Early Summer on the Edge

Doh, Mi-soh-la-soh *doh… ti/la/soh/mi/doh.

The weird spring has given us no young toads. The weather frightened the bees and, burned the buds from the Birches with icy wind, the unusual sequence of cold, wet, hot, wet, dry and, wet again, has delivered crazily overgrown Umbelliferae over a carpet of lesser grass-proof weeds, it’s also bestowed a merry cohort of Blackbirds, very many blackbirds indeed. They squabble a lot and evidently mate successfully, for there are treefuls of fat, torpid babies to tempt the Sparrowhawks. Meanwhile, in between feeding them beak-to beak, the glossy males find the energy to sing their beautiful well-known Blackbird song.  All save one eccentric whose liquid voice runs up and down a melody very close to – I think it’s the second subject? – a tune from Camille Saint-Saens’ Organ Symphony.

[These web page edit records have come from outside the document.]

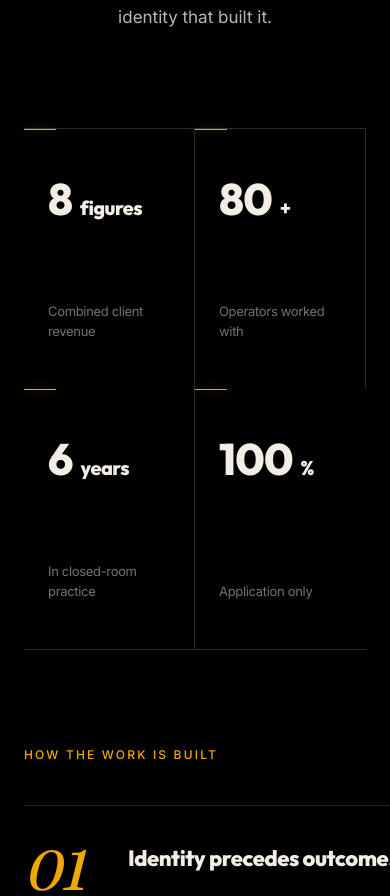
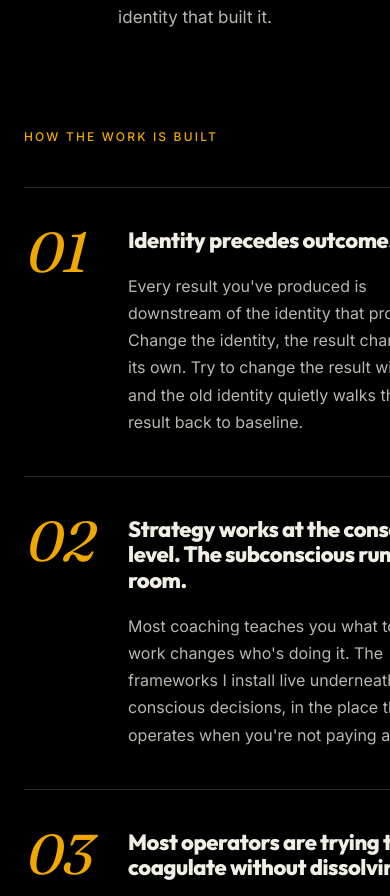
Before and after one commit to tayyibf555-prog/hamza-the-alchemist-website, a Next.js app: page / in a window 390 px wide. Shown: the part 2370-3266 px from the top of the page. Built offline with nearby package versions, Linux system fonts and the light colour scheme.

Commit message:
feat: About — remove the 8 figures / 80+ / 6 years / 100% stat band
Drops the four-cell stat band and its now-unused stats data, Stat type,
and CountUp import. About now flows: headline + narrative → principles
+ portrait.

```diff
--- a/app/components/About.tsx
+++ b/app/components/About.tsx
@@ -4,24 +4,10 @@ import Image from "next/image";
 import { motion, useReducedMotion } from "framer-motion";
 import { Reveal } from "./Reveal";
 import { SectionMarker } from "./SectionMarker";
-import { CountUp } from "./CountUp";
 
 const easeOutExpo = [0.16, 1, 0.3, 1] as const;
 
-type Stat = {
-  to: number;
-  /** Rendered at 0.45× the integer size, on the same line, with tight tracking. */
-  suffix: string;
-  label: string;
-};
 type Principle = { title: string; body: string };
-
-const stats: Stat[] = [
-  { to: 8, suffix: "figures", label: "Combined client revenue" },
-  { to: 80, suffix: "+", label: "Operators worked with" },
-  { to: 6, suffix: "years", label: "In closed-room practice" },
-  { to: 100, suffix: "%", label: "Application only" },
-];
 
 const principles: Principle[] = [
   {
@@ -78,95 +64,6 @@ export function About() {
             </p>
           </div>
         </Reveal>
-      </div>
-
-      {/* ─── Stat band ──────────────────────────────────────────────── */}
-      <div className="relative mx-auto max-w-[1320px] px-6 lg:px-10 mt-24 lg:mt-32">
-        <div
-          className="relative grid grid-cols-2 lg:grid-cols-4"
-          style={{
-            borderTop: "1px solid var(--color-hairline)",
-            borderBottom: "1px solid var(--color-hairline)",
-          }}
-        >
-          {stats.map((s, i) => {
-            const isNotLast = i < stats.length - 1;
-            return (
-              <motion.div
-                key={s.label}
-                initial={{ opacity: 0, y: reduced ? 0 : 24 }}
-                whileInView={{ opacity: 1, y: 0 }}
-                viewport={{ once: true, margin: "-10% 0px -10% 0px" }}
-                transition={{
-                  duration: 0.95,
-                  delay: i * 0.14,
-                  ease: easeOutExpo,
-                }}
-                className="group relative flex flex-col py-12 lg:py-16 px-6 lg:px-10 min-h-[260px] lg:min-h-[280px]"
-              >
-                {/* Animated vertical hairline divider — scales from top */}
-                {isNotLast && (
-                  <motion.span
-                    aria-hidden
-                    className="absolute top-0 right-0 w-px origin-top"
-                    style={{
-                      height: "100%",
-                      background: "var(--color-hairline)",
-                    }}
-                    initial={{ scaleY: 0 }}
-                    whileInView={{ scaleY: 1 }}
-                    viewport={{ once: true, margin: "-10% 0px -10% 0px" }}
-                    transition={{
-                      duration: 1.1,
-                      delay: i * 0.14 + 0.1,
-                      ease: easeOutExpo,
-                    }}
-                  />
-                )}
-
-                {/* Animated gold tick — grows from 0 width on cell entry,
-                    extends further on hover for a small interactive touch */}
-                <motion.span
-                  aria-hidden
-                  className="absolute top-0 left-0 h-px transition-all duration-500 group-hover:!w-16"
-                  style={{
-                    background: "var(--color-gold)",
-                    boxShadow: "0 0 8px oklch(0.78 0.165 78 / 0.45)",
-                    transitionTimingFunction: "var(--ease-out-expo)",
-                  }}
-                  initial={{ width: 0 }}
-                  whileInView={{ width: "32px" }}
-                  viewport={{ once: true, margin: "-10% 0px -10% 0px" }}
-                  transition={{
-                    duration: 0.9,
-                    delay: i * 0.14 + 0.4,
-                    ease: easeOutExpo,
-                  }}
-                />
-
-                {/* Value — count-up integer with inline smaller suffix.
-                    Every cell uses the same single-line structure so the
-                    values sit at identical vertical positions across the row. */}
-                <p
-                  className="font-display font-extrabold leading-[1] tracking-[-0.025em] text-[clamp(44px,4.6vw,72px)] text-[var(--color-ivory)] whitespace-nowrap transition-transform duration-500 group-hover:translate-x-1 flex items-baseline gap-[0.18em]"
-                  style={{ transitionTimingFunction: "var(--ease-out-expo)" }}
-                >
-                  <CountUp to={s.to} duration={1800} />
-                  <span className="text-[0.45em] font-extrabold tracking-tight leading-none">
-                    {s.suffix}
-                  </span>
-                </p>
-
-                {/* Label — anchored to bottom of cell so rows stay symmetric.
-                    whitespace-nowrap on desktop guarantees single-line labels;
-                    on mobile we allow wrap because cells are much narrower. */}
-                <p className="mt-auto pt-8 text-[13px] text-[var(--color-ivory-faint)] leading-[1.55] tracking-tight lg:whitespace-nowrap">
-                  {s.label}
-                </p>
-              </motion.div>
-            );
-          })}
-        </div>
       </div>
 
       {/* ─── Two-column: principles (left) + portrait (right) ──────── */}
```
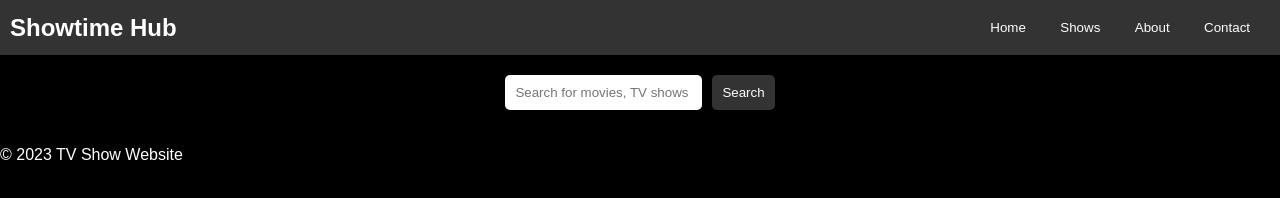
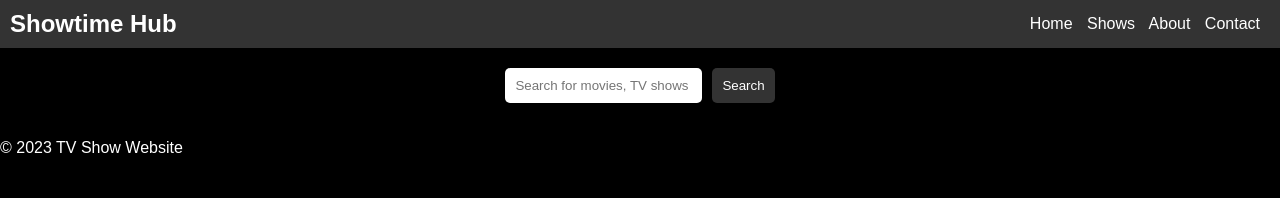
Before and after one commit to DebjyotiRay/DebjyotiRay-Final-Task, a plain HTML site: page index.html in a window 1280 px wide. Drawn offline with nearby package versions, Linux system fonts and the light colour scheme; no server answers.

Commit message:
Update index.html

```diff
--- a/index.html
+++ b/index.html
@@ -9,10 +9,10 @@
     <div class="navbar">
       <div class="logo">Showtime Hub</div>
       <nav>
-        <a href='index.html'><button id="search-button">Home</button></a>
-        <a href="#"><button id="search-button">Shows</button></a>
-        <a href="#"><button id="search-button">About</button></a>
-        <a href="#"><button id="search-button">Contact</button></a>
+        <a href='index.html'><id="home">Home</button></a>
+        <a href="#"><id="home">Shows</button></a>
+        <a href="#"><id="home">About</button></a>
+        <a href="#"><id="home">Contact</button></a>
       </nav>
     </div>
 
```
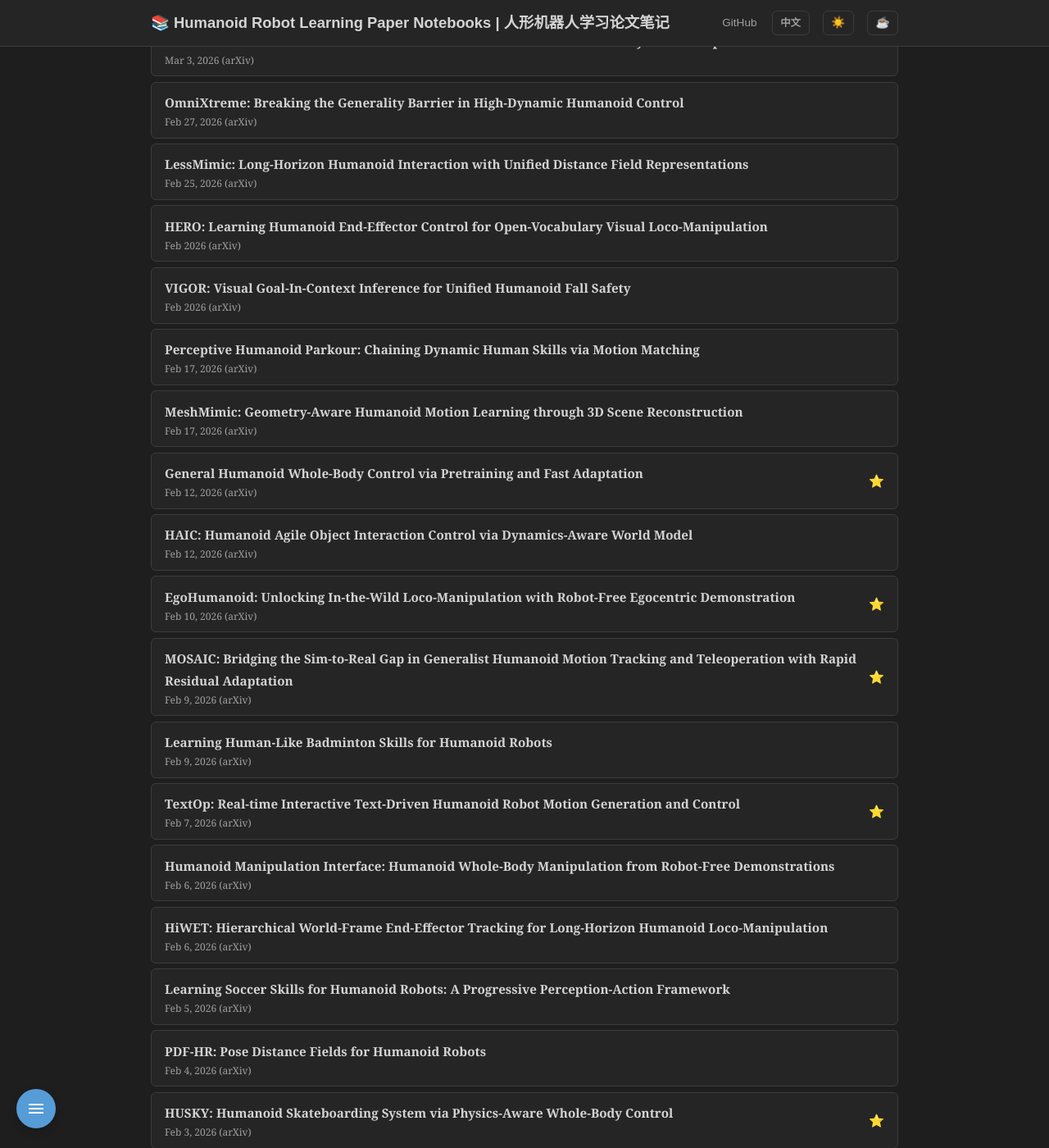
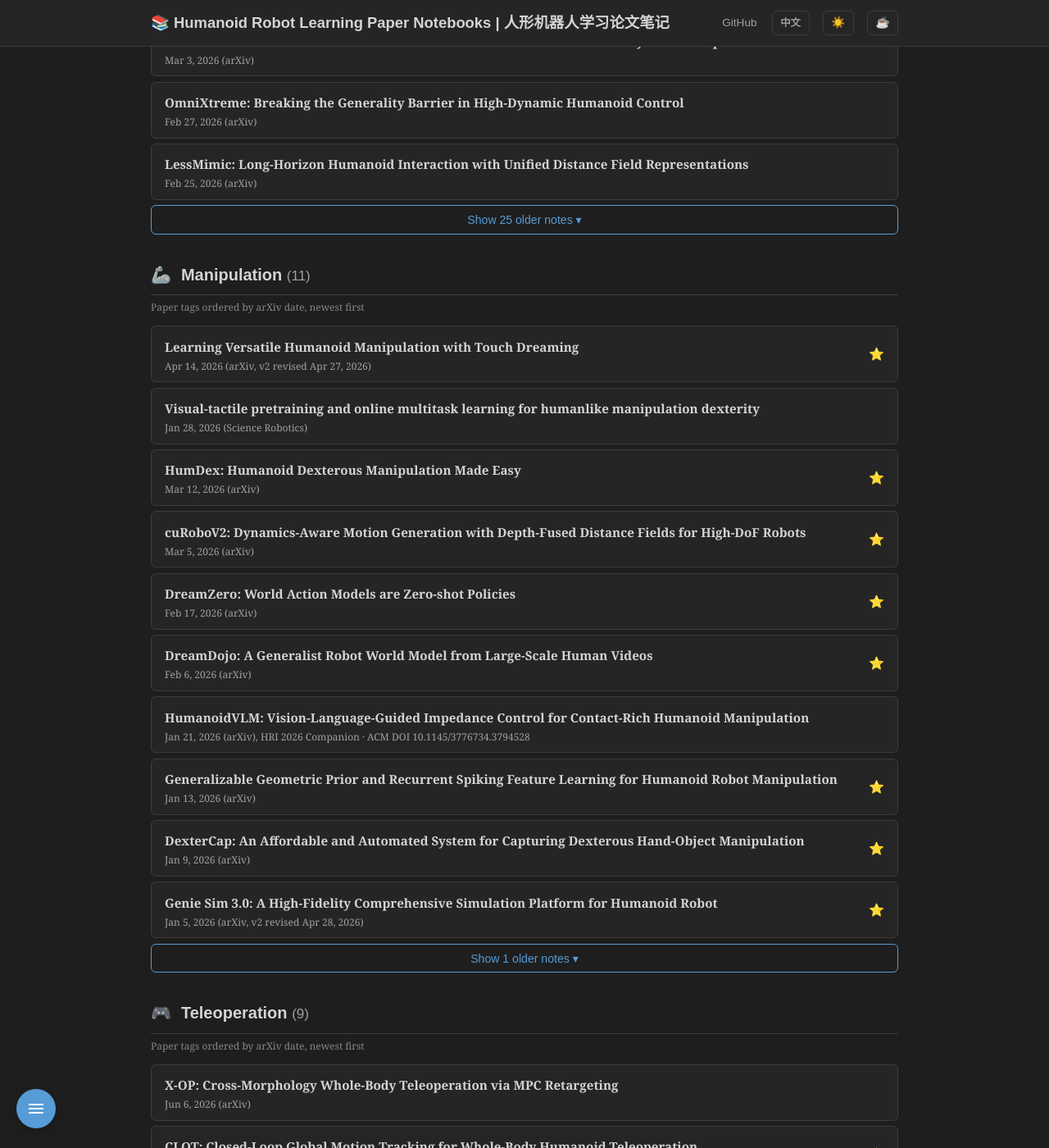
Before and after one commit to ImChong/Humanoid_Robot_Learning_Paper_Notebooks, a Jekyll site: the page built from index.html, in a window 1280 px wide and 1400 px high, scrolled down 5000 px. Shown: the whole window at 82% size. Built offline with Jekyll 4.4.1, drawn with Linux system fonts in a browser that asks for light colours; some of the changed text lies outside the part shown.

Commit message:
feat(Home): 首页其余模块超过 10 篇时折叠较早笔记
参考 ImChong 科研经历折叠样式，除基础强化学习、运动重定向、
高影响力精选（含子模块）外，各分类默认仅展示最新 10 篇笔记，
其余可通过按钮展开；搜索时自动展开以便匹配隐藏条目。

Co-authored-by: Chong Liu <chongliu2021@163.com>

```diff
--- a/assets/css/style.css
+++ b/assets/css/style.css
@@ -303,6 +303,34 @@ html {
 
 .paper-list li {
   margin-bottom: 0.4rem;
+}
+
+.paper-list-toggle-item {
+  list-style: none;
+  margin: 0.2rem 0 0.6rem;
+}
+
+.paper-list-toggle-btn {
+  display: block;
+  width: 100%;
+  padding: 0.55rem 1rem;
+  font-family: 'Arial', 'Helvetica Neue', sans-serif;
+  font-size: 0.88rem;
+  color: var(--link);
+  background: transparent;
+  border: 1px solid var(--link);
+  border-radius: 6px;
+  cursor: pointer;
+  text-align: center;
+}
+
+.paper-list-toggle-btn:hover {
+  background: var(--link);
+  color: var(--bg);
+}
+
+.paper-list.is-folded:not(.search-expanded) .paper-list-item-folded {
+  display: none;
 }
 
 .paper-card {
--- a/index.html
+++ b/index.html
@@ -85,6 +85,8 @@ title: "Home"
 {% comment %} First try _data/papers.json (generated by prepare script) {% endcomment %}
 {% if site.data.papers %}
   {% assign category_icons = "基础路线图:🗺️,Motion_Retargeting:🎯,高影响力精选:⭐,Loco-Manipulation:🤖,Locomotion:🦿,Manipulation:🦾,Teleoperation:🎮,Navigation:🧭,State_Estimation:📡,Sim-to-Real:🔄,Simulation:🖥️,Hardware:🔧,Physics-Based:🎬,Human_Motion:🏃" | split: "," %}
+  {% assign fold_limit = 10 %}
+  {% assign fold_exempt_keys = "01_Foundational_RL,02_Motion_Retargeting,03_High_Impact_Selection" | split: "," %}
 
   {% for cat in site.data.papers %}
     {% assign cat_key = cat[0] %}
@@ -143,9 +145,31 @@ title: "Home"
         </div>
         {% endfor %}
       {% elsif cat_data.papers.size > 0 %}
-      <ul class="paper-list">
+      {% assign fold_exempt = false %}
+      {% for exempt_key in fold_exempt_keys %}
+        {% if cat_key == exempt_key %}
+          {% assign fold_exempt = true %}
+        {% endif %}
+      {% endfor %}
+      {% assign should_fold = false %}
+      {% unless fold_exempt %}
+        {% if cat_data.papers.size > fold_limit %}
+          {% assign should_fold = true %}
+          {% assign fold_hidden = cat_data.papers.size | minus: fold_limit %}
+        {% endif %}
+      {% endunless %}
+      <ul class="paper-list{% if should_fold %} has-paper-fold is-folded{% endif %}"{% if should_fold %} data-fold-id="cat-{{ forloop.index }}-papers"{% endif %}>
         {% for paper in cat_data.papers %}
-        <li data-search="{{ paper.title | escape }} {{ paper.zhname | escape }} {{ paper.arxiv | escape }}">
+        {% if should_fold and forloop.index == 11 %}
+        <li class="paper-list-toggle-item" aria-hidden="true">
+          <button type="button" class="paper-list-toggle-btn" data-fold-id="cat-{{ forloop.parentloop.index }}-papers" aria-expanded="false"
+            data-en="Show {{ fold_hidden }} older notes ▾"
+            data-zh="展开其余 {{ fold_hidden }} 篇笔记 ▾"
+            data-en-expanded="Hide older notes ▴"
+            data-zh-expanded="收起较早笔记 ▴">Show {{ fold_hidden }} older notes ▾</button>
+        </li>
+        {% endif %}
+        <li{% if should_fold and forloop.index > fold_limit %} class="paper-list-item-folded"{% endif %} data-search="{{ paper.title | escape }} {{ paper.zhname | escape }} {{ paper.arxiv | escape }}">
           {% include paper-card.html paper=paper %}
         </li>
         {% endfor %}
```
Also changed, not shown: other parts of index.html (+76 -0 lines), tests/test_index_paper_fold.py (added, +29 -0 lines).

         I’ve known other wild birds copy sounds they’ve heard; when there were abundant Starlings, they learned to drive me mad by mimicking the burble of a little frog-shaped telephone I’d bought in Singapore, sending me sprinting to a silent instrument whenever they felt like it; but Impersonator-Blackbirds?


There he goes again, Ta da te DAH diddlediddleum…


Listening to their music and the ripple of the ocean far below – so close to the shipping lanes that there really are Ferries at the bottom of the garden – one can apply Gravity to the Deckchair, elevate one’s feet and, in the words of Dobie Grey, Drift Away, but it’s only a month to Midsummer when the  The Labyrinth will be, for a few short hours, Open. With a few furlongs of paths to weed and, twice the same in hedges to clip and argue back into place after the spectacular overgrowth, leisure will now not just take a back seat but, ride standing on the running-board.   

                                                                                                             JXC 2019